Learn about your legislature
The General Assembly, also called the legislature, is made up of two chambers: the House of Representatives (often referred to as the House) and the Senate.
The state is divided into 118 "districts," with one Representative elected from each of these districts who make up the House. Representatives are elected for two-year terms, so the entire House is up for re-election every two years.
There are 59 Senate districts, created by combining every two Representative districts, and one Senator is elected from each of these districts to make up the Senate. Senators are elected to two- or four-year terms. Therefore, in each election year, two-thirds of the seats in the Senate are up for re-election.
What do we mean when we say "100th General Assembly?"
The term "General Assembly" (sometimes shortened to GA) is also used to refer to the session in which the legislature is operating. Each GA session spans two years, starting each odd year, and corresponds with House election cycles (every two years). The 100th General Assembly started in January of 2017.

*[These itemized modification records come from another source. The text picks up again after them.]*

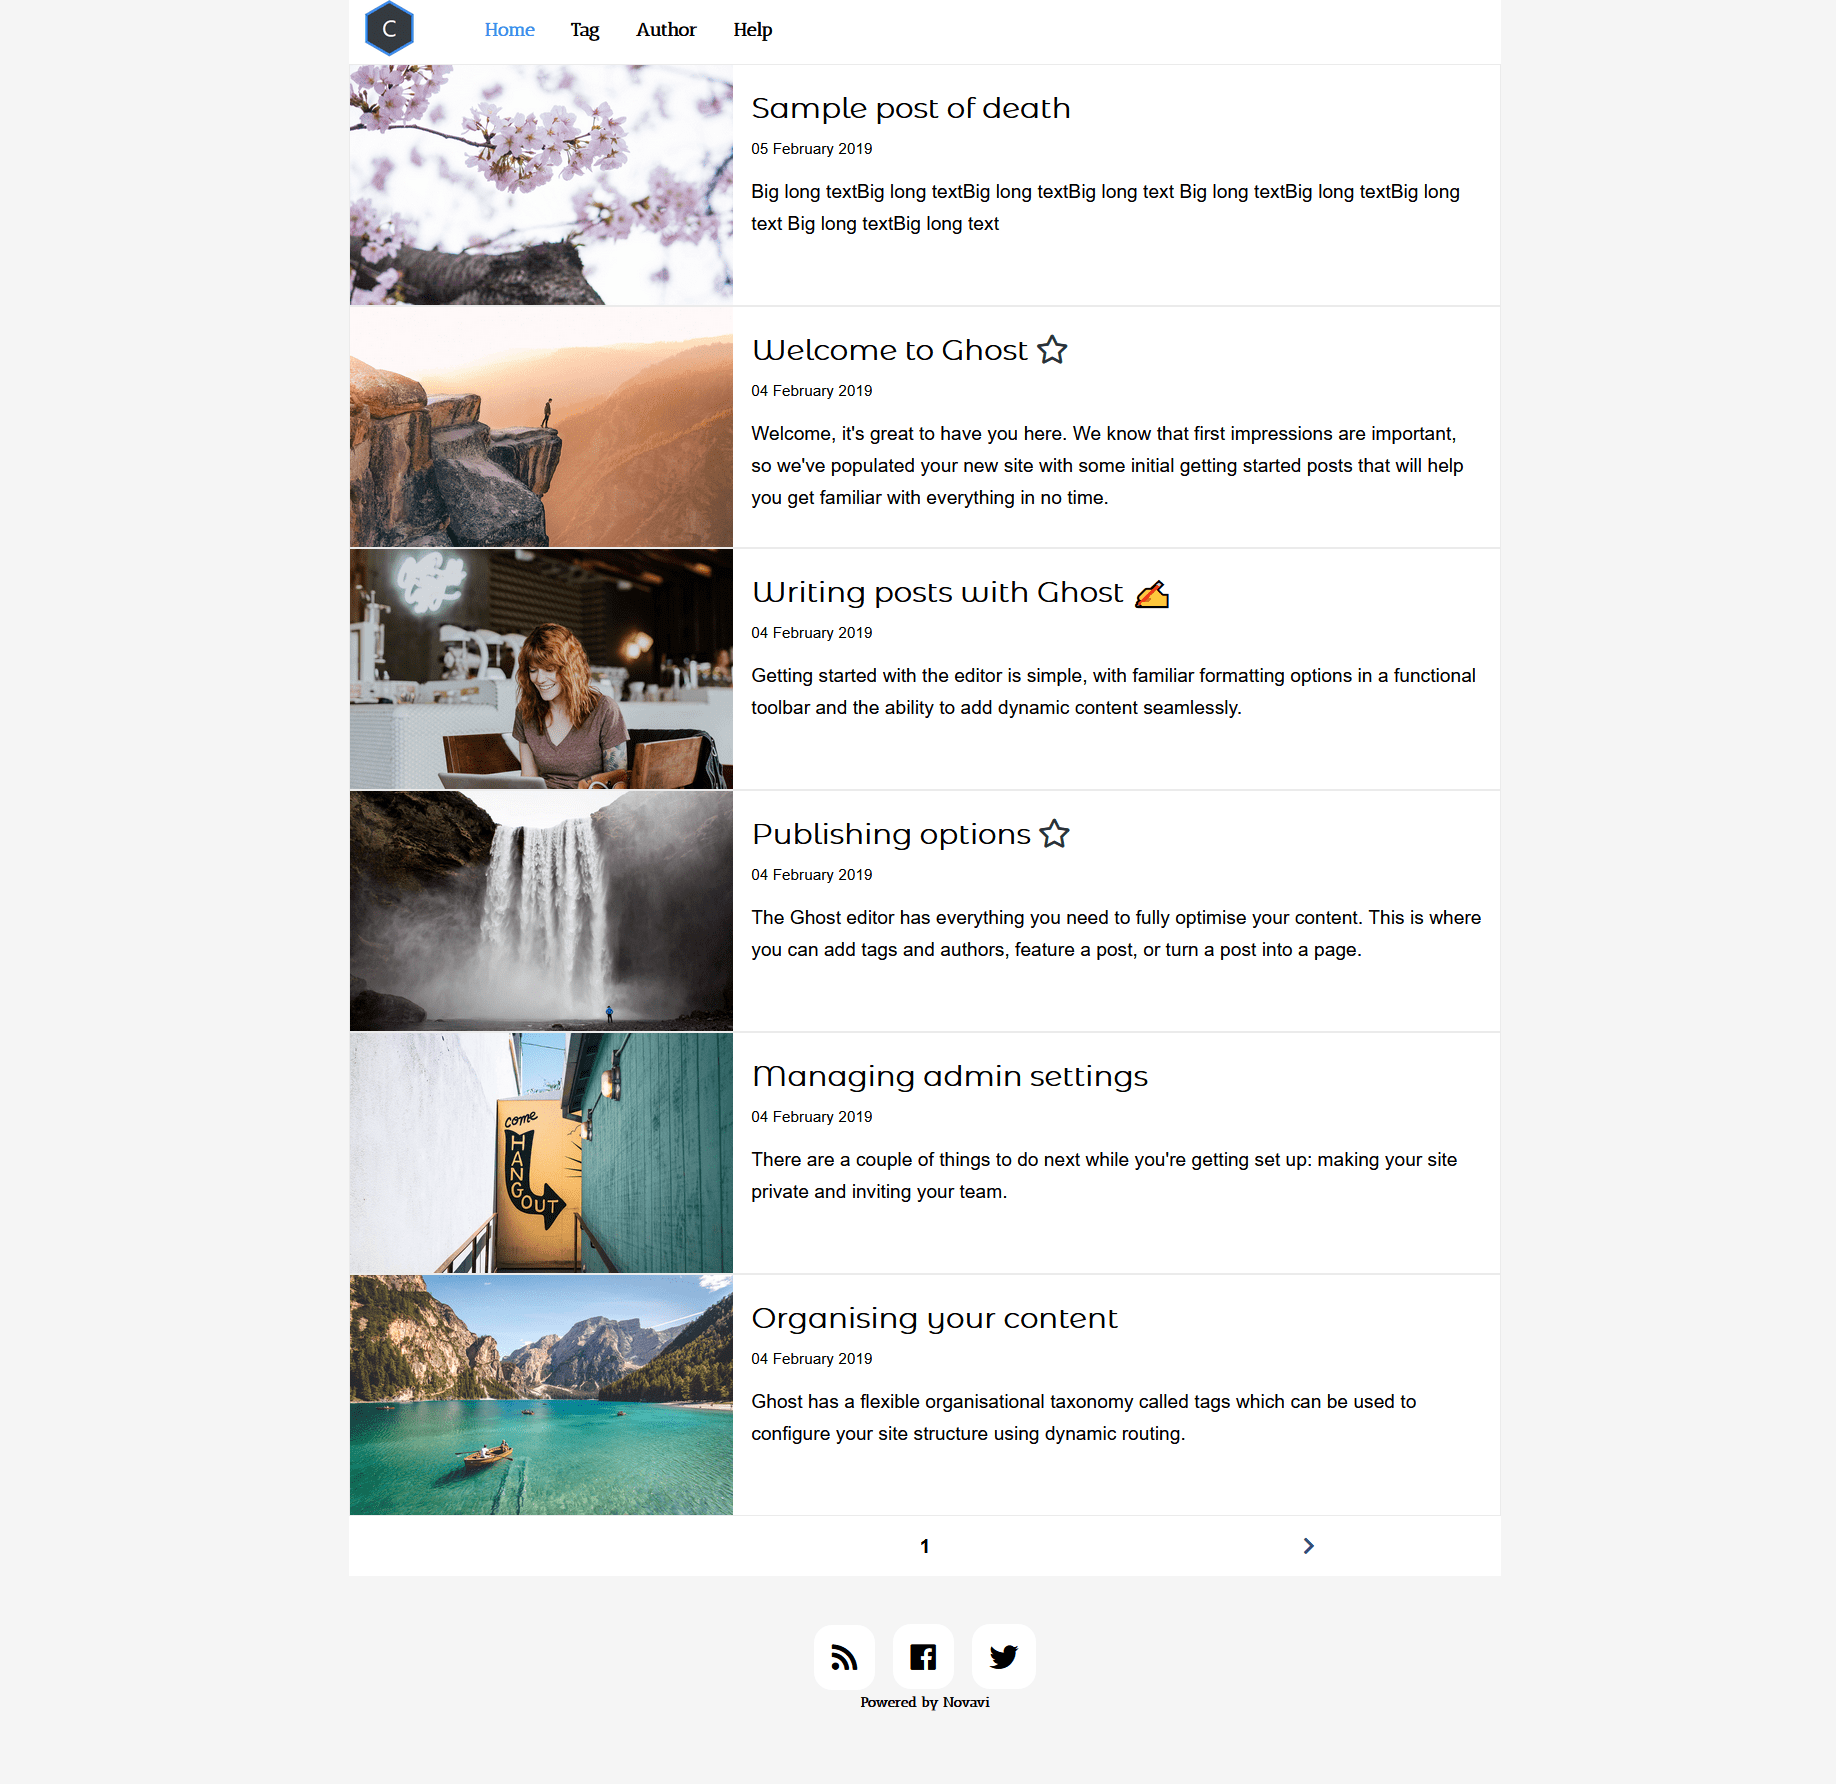
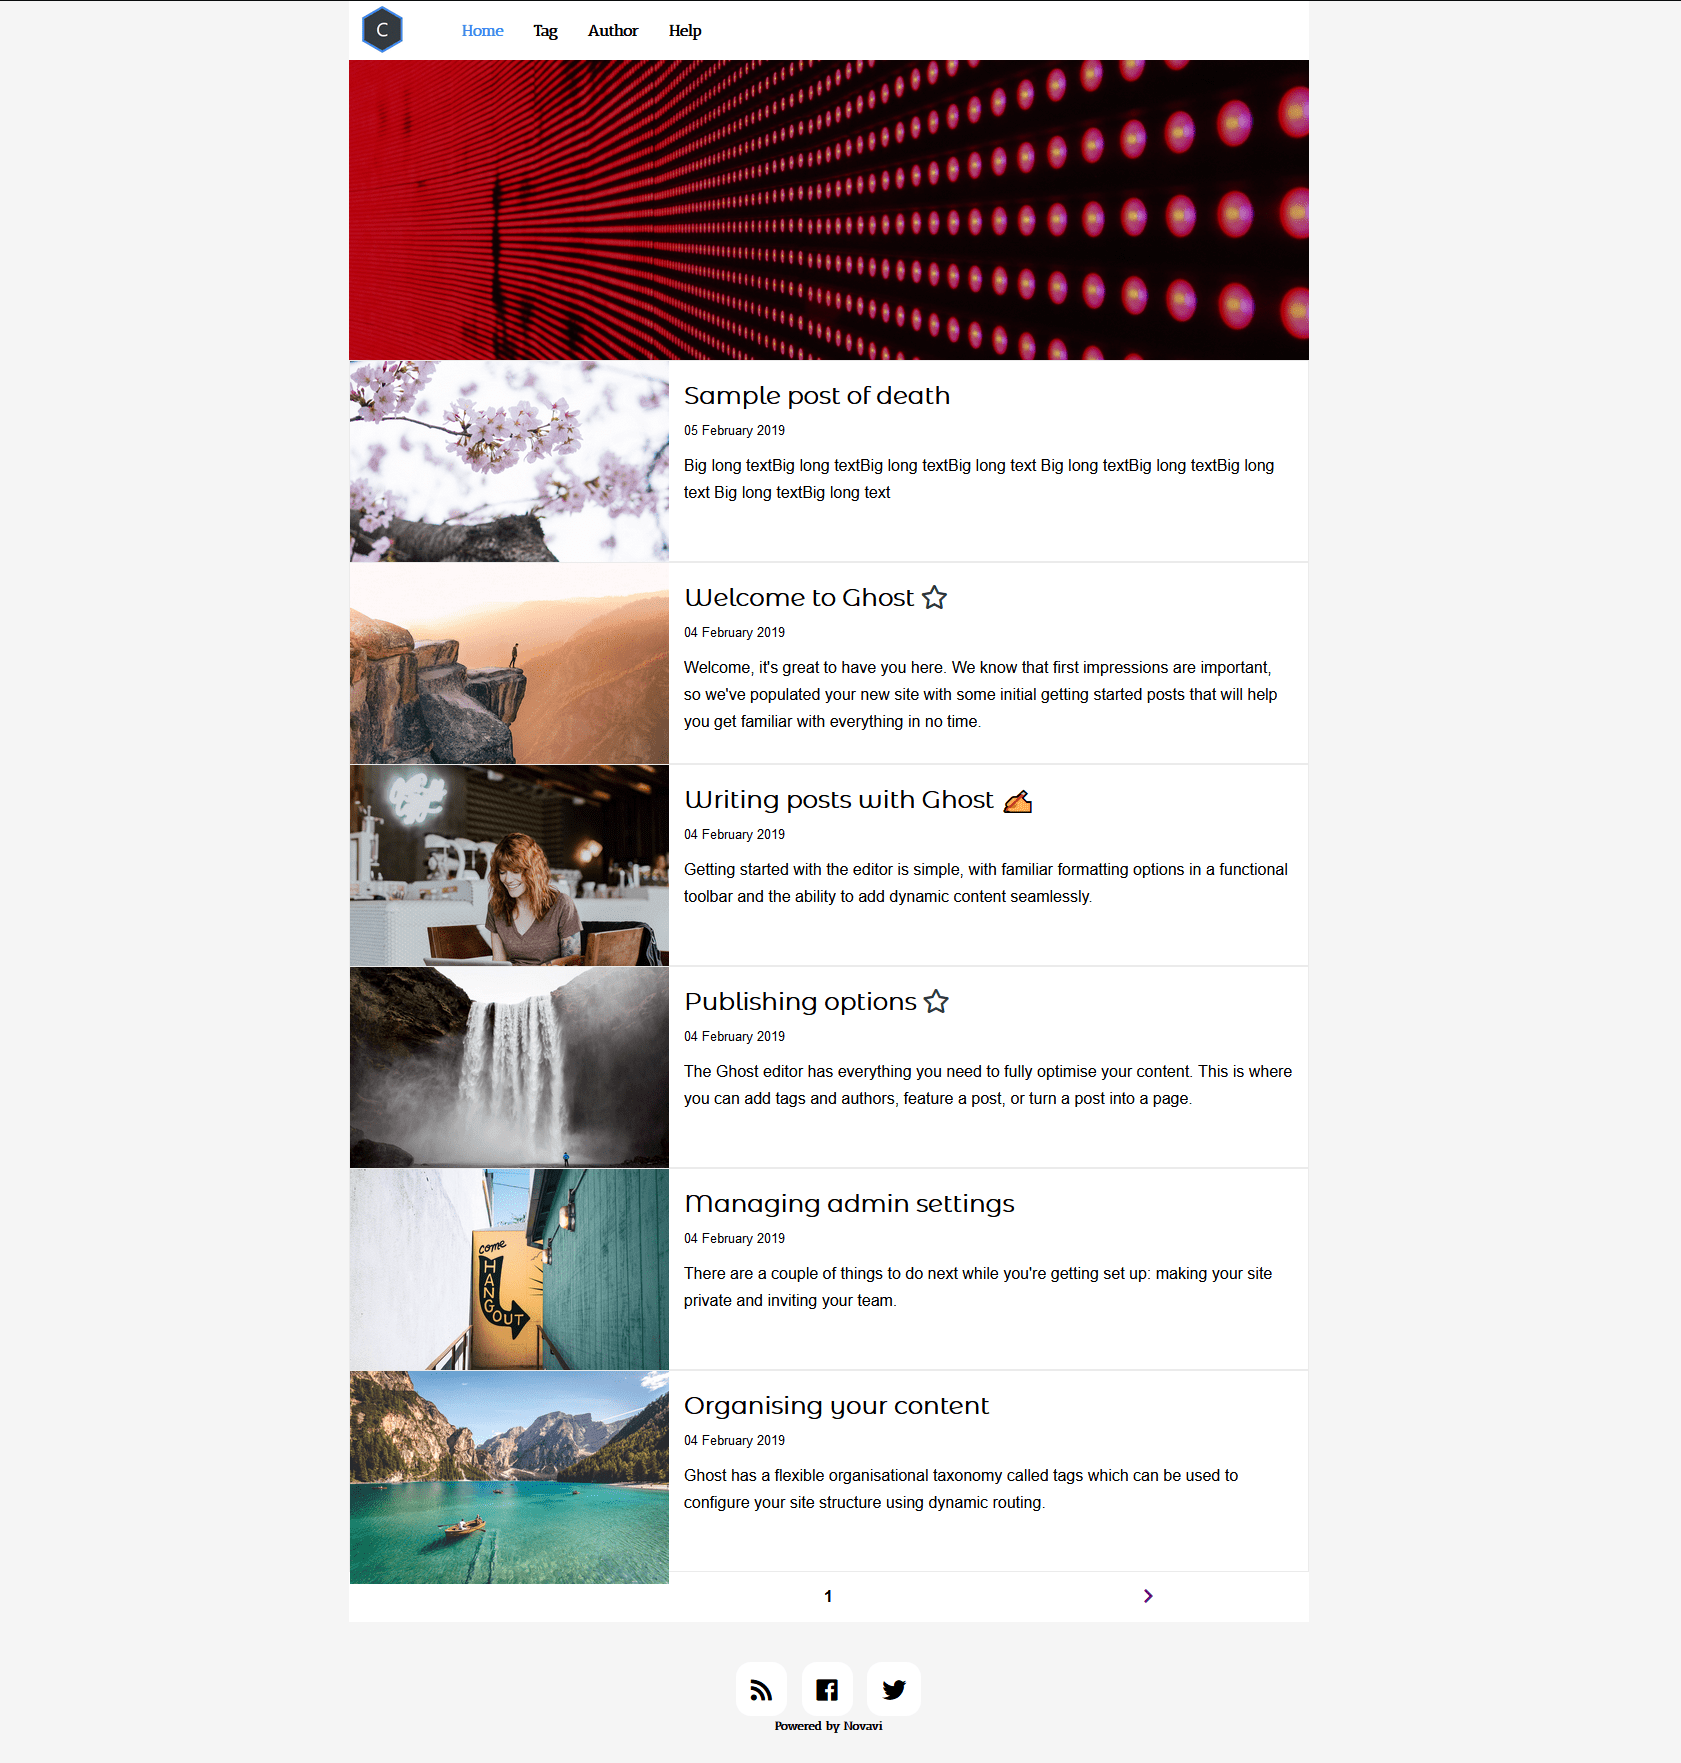
do correct check to show cover_image and update screenshot

Changed region(s): [[0.1856, 0.0, 0.8043, 0.9047], [0.4331, 0.9047, 0.5568, 0.9671]]

diff --git a/assets/css/style.css b/assets/css/style.css
@@ -342,7 +342,7 @@ img.logo {
 .homepage-image {
 	object-fit: cover;
 	width: 100%;
-	max-height: 200px;
+	max-height: 300px;
 }
 
 .collection {
@@ -1178,7 +1178,7 @@ footer {
 
 	.cover-image {
 		position: relative;
-		height: 200px;
+		height: 300px;
 	}
 
 	.text-main {
@@ -1283,16 +1283,16 @@ footer {
 	.tag_heading_home {
 		top: 0px;
 		position: relative;
-		height: 200px;
-		min-height: 200px;
+		height: 300px;
+		min-height: 300px;
 	}
 
 	.tag_heading_post {
 		background-size: cover;
 		background-repeat: no-repeat;
 		background-position: 50% 50%;
-		height: 200px;
-		min-height: 200px;
+		height: 300px;
+		min-height: 300px;
 	}
 
 	.tag_heading > .posttitle.posttitle-author {
@@ -1407,17 +1407,17 @@ footer {
 
 	.tag_heading_post {
 		background-size: cover;
-		height: 200px !important;
-		max-height: 200px !important;
+		height: 300px !important;
+		max-height: 300px !important;
 	}
 
 	.tag_heading {
-		height: 200px !important;
+		height: 300px !important;
 	}
 
 	.tag_heading_home {
-		height: 200px !important;
-		max-height: 200px !important;
+		height: 300px !important;
+		max-height: 300px !important;
 	}
 
 }
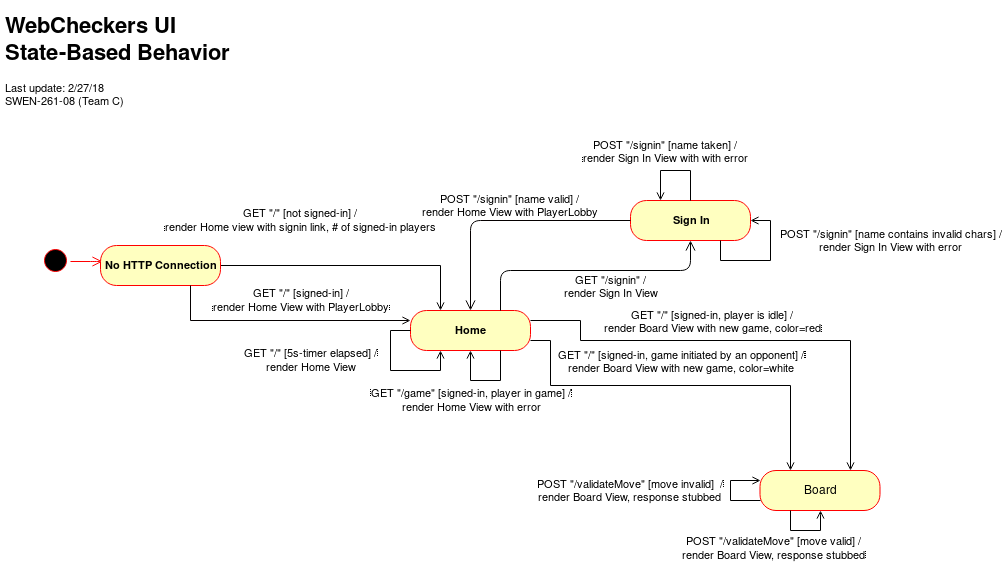
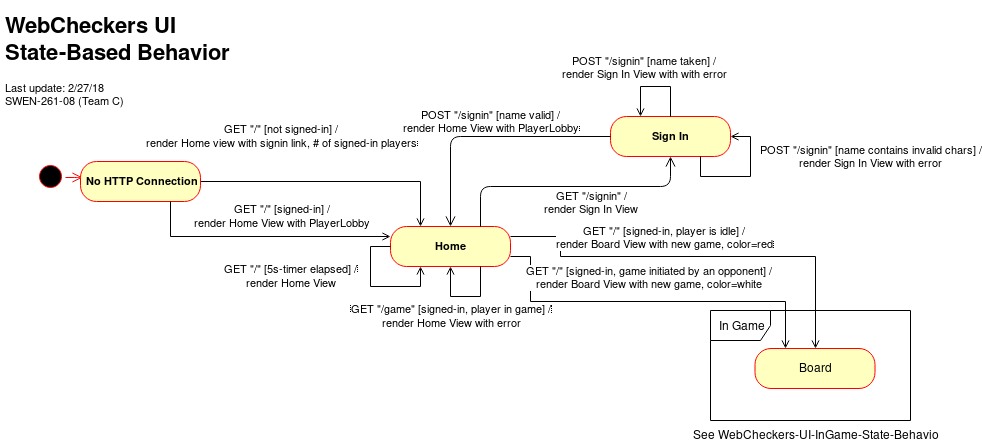
Brought new diagrams into design doc

Changed region(s): [[0.0305, 0.2332, 1.0, 1.0], [0.0, 0.0291, 0.2444, 0.2332], [0.5804, 0.1166, 0.7332, 0.1749]]

diff --git a/docs/DesignDoc.md b/docs/DesignDoc.md
@@ -119,6 +119,8 @@ with the WebCheckers application.
 
 ![The WebCheckers Web Interface Statechart](WebCheckers-UI-State-Behavior.png)
 
+![The WebCheckers In-Game Web Interface Statechart](WebCheckers-UI-InGame-State-Behavior.png)
+
 > Provide a summary of the application's user interface.  Describe, from the user's perspective, the flow of the pages in the web application.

Bills introduced at any point during a GA session are technically active during the entire two-year session. However, it is rare for bills not acted upon during the first year to pass in the second year
without being introduced as a new bill in the second year.
Bills cannot, however, move between General Assemblies. If a bill does not pass out of the legislature during one General Assembly, it must be re-introduced to start the process again in the new General Assembly session. This is not generally a problem and bills are often introduced in numerous General Assemblies until they are finally passed.